(Records to process begins)
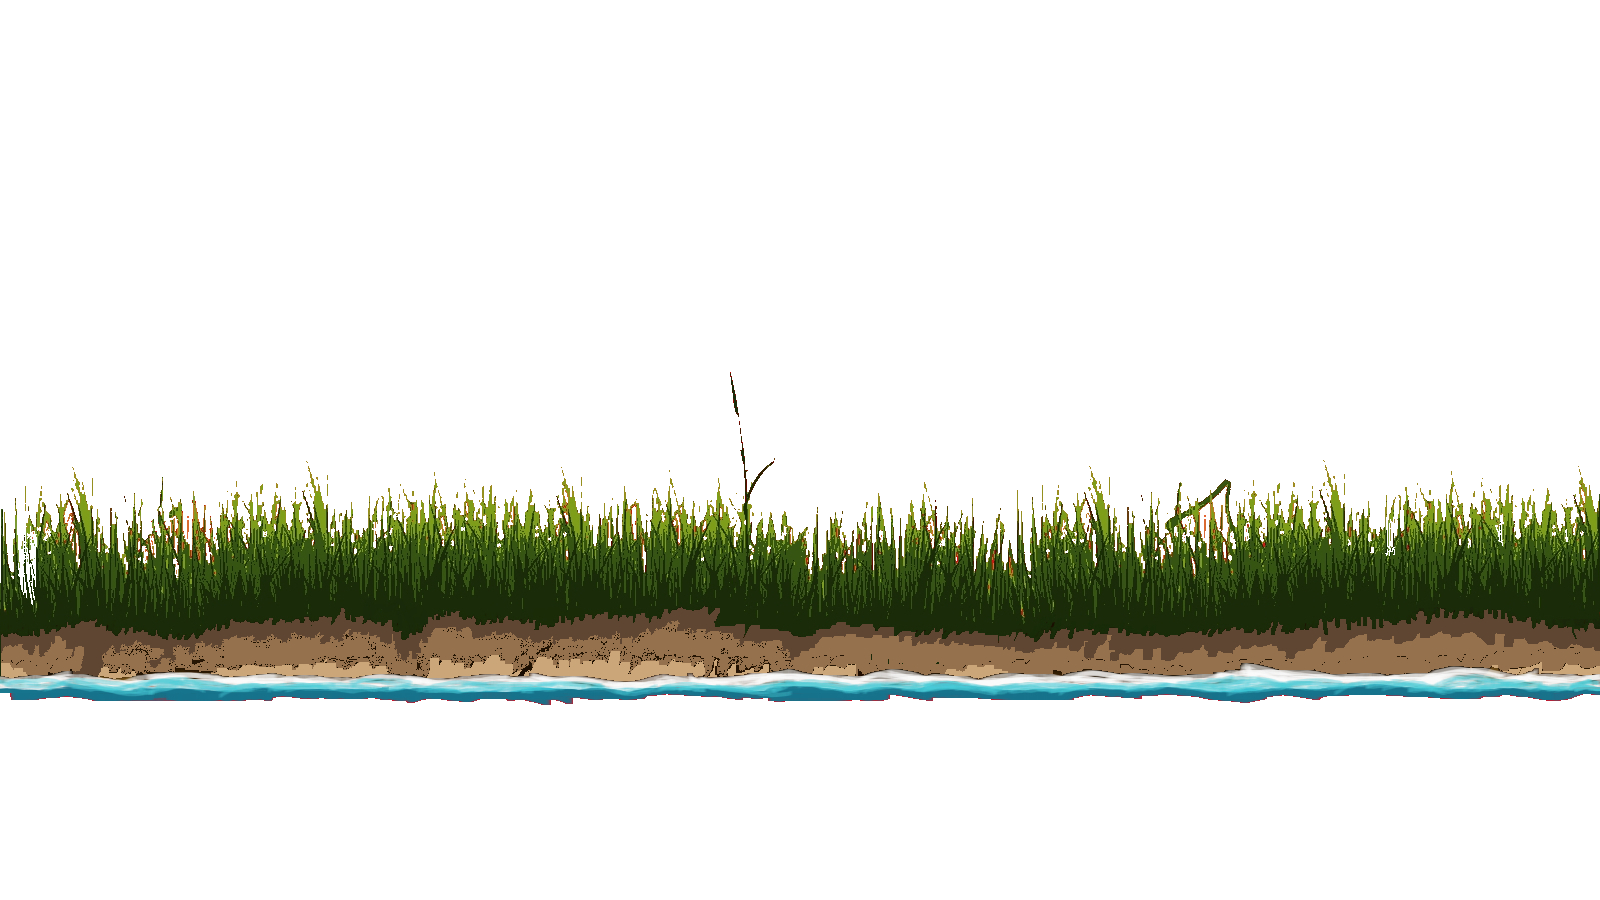
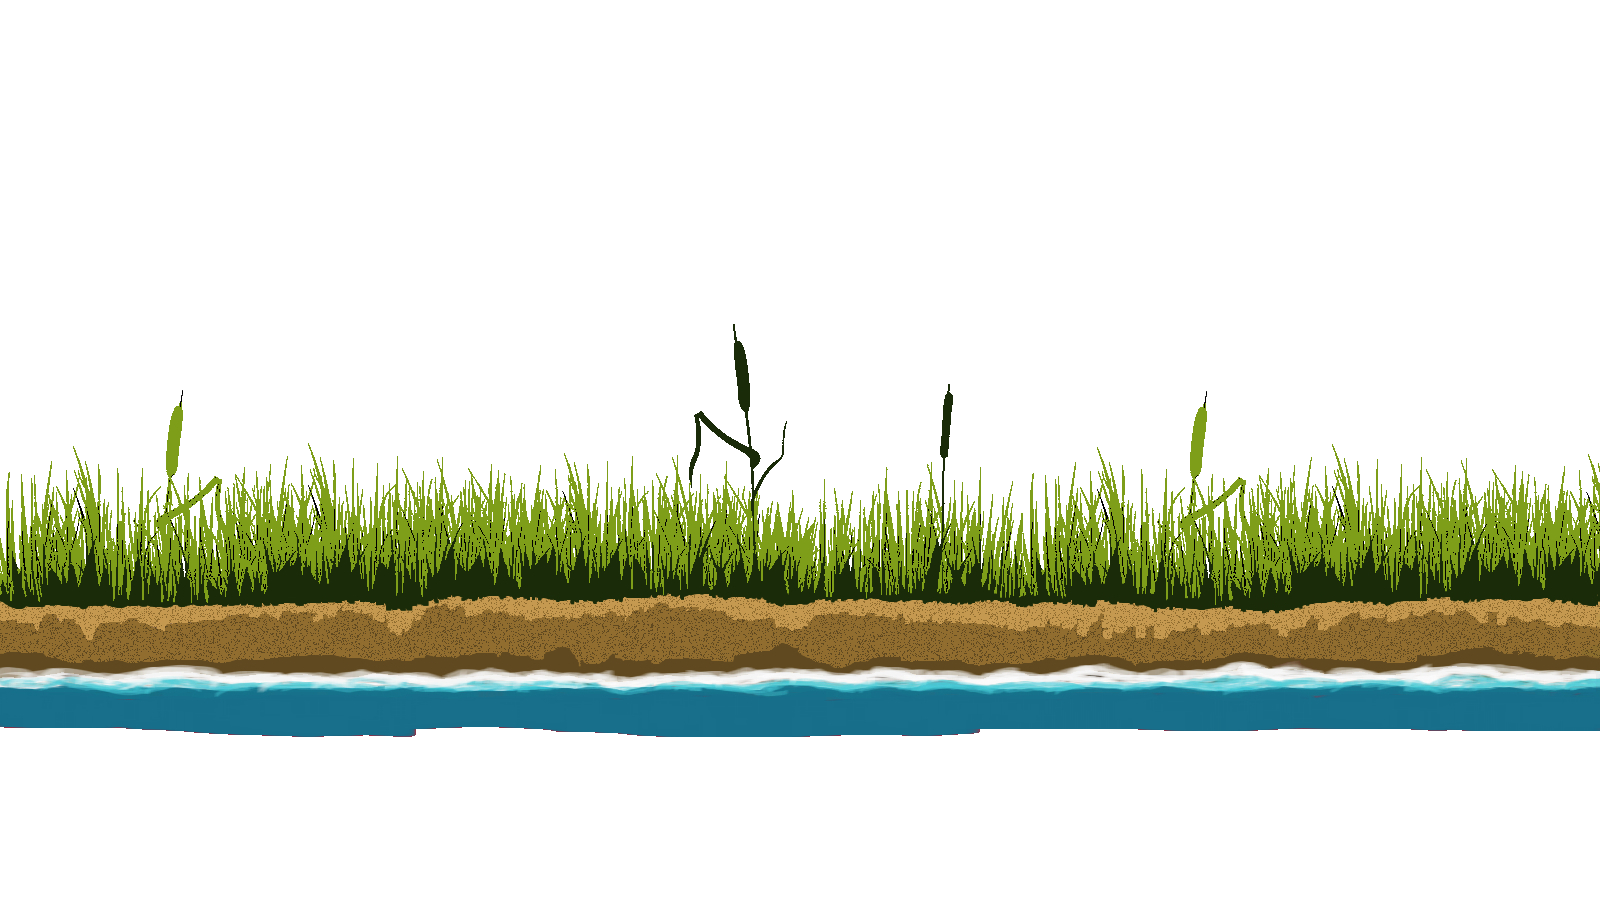
edit background header

Changed region(s): [[0.0, 0.4356, 1.0, 0.84], [0.4375, 0.3733, 0.4688, 0.4978]]

diff --git a/index.js b/index.js
@@ -3,14 +3,14 @@ let header = document.getElementById('header');
 let text = document.getElementById('text');
 let bird1 = document.getElementById('bird1');
 let bird2 = document.getElementById('bird2');
-//let cloud1 = document.getElementById('cloud1');
-//let cloud2 = document.getElementById('cloud2');
-//let sun = document.getElementById('sun');
+let cloud1 = document.getElementById('cloud1');
+let cloud2 = document.getElementById('cloud2');
+let sun = document.getElementById('sun');
 let back = document.getElementById('back');
 let actioncounter = document.getElementById('actioncounter');
-//let plants = document.getElementById('plants');
-//let turtle = document.getElementById('turtle');
-//let fish = document.getElementById('fish');
+let plants = document.getElementById('plants');
+let turtle = document.getElementById('turtle');
+let fish = document.getElementById('fish');
 let piles1 = document.getElementById('piles1');
 let piles2 = document.getElementById('piles2');
 let water = document.getElementById('water');
@@ -23,15 +23,15 @@ window.addEventListener('scroll', () => {
  bird1.style.left = value * -2 + 'px';
  bird2.style.top = value * -1.5 + 'px';
  bird2.style.left = value * 5 + 'px';
- //cloud1.style.left = value * -2 + 'px';
- //cloud2.style.left = value * 5 + 'px';
- //sun.style.left = value * -0.5 + 'px';
- //sun.style.top = value * 0.25 + 'px';
+ cloud1.style.left = value * -2 + 'px';
+ cloud2.style.left = value * 5 + 'px';
+ sun.style.left = value * -0.5 + 'px';
+ sun.style.top = value * 0.25 + 'px';
  actioncounter.style.marginTop = value * 0.5 + 'px';
  back.style.top = value * -0.15 + 'px';
- //plants.style.top = value * 0.025 + 'px';
- //fish.style.left = value * 0.55 + 'px';
- //turtle.style.left = value * -0.5 + 'px';
+ plants.style.top = value * 0.025 + 'px';
+ fish.style.left = value * 0.55 + 'px';
+ turtle.style.left = value * -0.5 + 'px';
  piles1.style.left = value * -3 + 'px';
  piles2.style.left = value * 3 + 'px';
  

diff --git a/index.html b/index.html
@@ -64,9 +64,9 @@
         	<h1 id="text"><span>Les insurgés</span><br>des<br><span>déchets</span></h1>
         	
         	
-        	<!--<img src="img/sun.png" alt="" id="sun">-->
-        	<!--<img src="img/cloud1.png" alt="" id="cloud1">-->
-        	<!--<img src="img/cloud2.png" alt="" id="cloud2">-->
+        	<img src="img/sun.png" alt="" id="sun">
+        	<img src="img/cloud1.png" alt="" id="cloud1">
+        	<img src="img/cloud2.png" alt="" id="cloud2">
         	<img src="img/bird1.png" alt="" id="bird1">
         	<img src="img/bird2.png" alt="" id="bird2">
         	<img src="img/back.png" alt="" id="back">
@@ -79,10 +79,10 @@
                     <div id="seconds">?</div>
                 </div>
             </div>
-        	<!--<img src="img/plants.png" alt="" id="plants">-->
+        	<img src="img/plants.png" alt="" id="plants">
         	<img src="img/water.png" alt="" id="water">
-        	<!--<img src="img/turtle.png" alt="" id="turtle">-->
-        	<!--<img src="img/fish.png" alt="" id="fish">-->
+        	<img src="img/turtle.png" alt="" id="turtle">
+        	<img src="img/fish.png" alt="" id="fish">
         	<img src="img/piles1.png" alt="" id="piles1">
         	<img src="img/piles2.png" alt="" id="piles2">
(Records to process ends)
**Work instructions**
Every line from the top of the entries through the line that holds "let bird2 = document.getElementById('bird2');" is to be quoted exactly, please, and nothing else; omit the pictures.

**Exercise answer**
edit background header

Changed region(s): [[0.0, 0.4356, 1.0, 0.84], [0.4375, 0.3733, 0.4688, 0.4978]]

diff --git a/index.js b/index.js
@@ -3,14 +3,14 @@ let header = document.getElementById('header');
 let text = document.getElementById('text');
 let bird1 = document.getElementById('bird1');
 let bird2 = document.getElementById('bird2');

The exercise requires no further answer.